All of that is just background to the feature I initially described, because a data visualization isn’t implemented solely in Ember or React. Or is it?
The old way
d3.select('body').append('svg') #... and, from there, append rectangles and lines, bind click and hover actions, etc. Not so different from a basic jQuery application (

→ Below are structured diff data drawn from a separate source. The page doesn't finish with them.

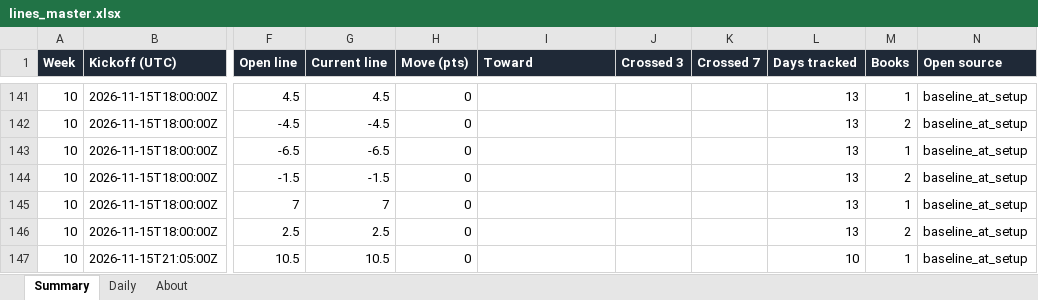
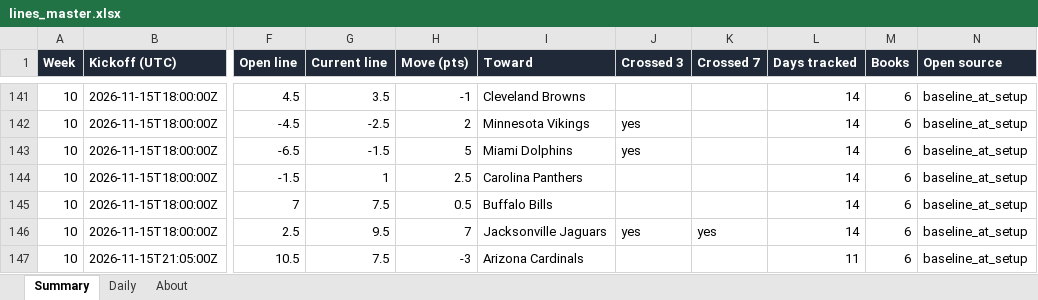
Before and after one commit to G4-Admin/nfl-line-tracker, an Excel workbook: data/lines_master.xlsx, sheet Summary, drawn as a sheet; only a part is shown, gaps mark what is left out; values as stored, in another font and other column widths than the file's, no borders; the diff covers the shown part only; the diff names each change by its address in the sheet, - before the commit and + after, or states it on an @@ line.

```diff
--- a/data/lines_master.xlsx (sheet Summary)
+++ b/data/lines_master.xlsx (sheet Summary)
-G141 (Current line): 4.5
+G141 (Current line): 3.5
-H141 (Move (pts)): 0
+H141 (Move (pts)): -1
-I141 (Toward): (empty)
+I141 (Toward): Cleveland Browns
-L141:L146 (Days tracked): 13
+L141:L146 (Days tracked): 14
-M141 (Books): 1
+M141 (Books): 6
-G142 (Current line): -4.5
+G142 (Current line): -2.5
-H142 (Move (pts)): 0
+H142 (Move (pts)): 2
-I142 (Toward): (empty)
+I142 (Toward): Minnesota Vikings
-J142:J143 (Crossed 3): (empty)
+J142:J143 (Crossed 3): yes
-M142 (Books): 2
+M142 (Books): 6
-G143 (Current line): -6.5
+G143 (Current line): -1.5
-H143 (Move (pts)): 0
+H143 (Move (pts)): 5
-I143 (Toward): (empty)
+I143 (Toward): Miami Dolphins
-M143 (Books): 1
+M143 (Books): 6
-G144 (Current line): -1.5
+G144 (Current line): 1
-H144 (Move (pts)): 0
+H144 (Move (pts)): 2.5
-I144 (Toward): (empty)
+I144 (Toward): Carolina Panthers
-M144 (Books): 2
+M144 (Books): 6
-G145 (Current line): 7
+G145 (Current line): 7.5
-H145 (Move (pts)): 0
+H145 (Move (pts)): 0.5
-I145 (Toward): (empty)
+I145 (Toward): Buffalo Bills
-M145 (Books): 1
+M145 (Books): 6
-G146 (Current line): 2.5
+G146 (Current line): 9.5
-H146 (Move (pts)): 0
+H146 (Move (pts)): 7
-I146 (Toward): (empty)
+I146 (Toward): Jacksonville Jaguars
-J146 (Crossed 3): (empty)
+J146 (Crossed 3): yes
-K146 (Crossed 7): (empty)
+K146 (Crossed 7): yes
-M146 (Books): 2
+M146 (Books): 6
-G147 (Current line): 10.5
+G147 (Current line): 7.5
-H147 (Move (pts)): 0
+H147 (Move (pts)): -3
-I147 (Toward): (empty)
+I147 (Toward): Arizona Cardinals
-L147 (Days tracked): 10
+L147 (Days tracked): 11
-M147 (Books): 1
+M147 (Books): 6
```
Also changed, not shown: 62 edited cells elsewhere in this sheet, sheet Daily, sheet About, 5 other files.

That said, what D3 ultimately produces is a series of DOM elements, specifically SVG elements. Some basic D3 code might look like:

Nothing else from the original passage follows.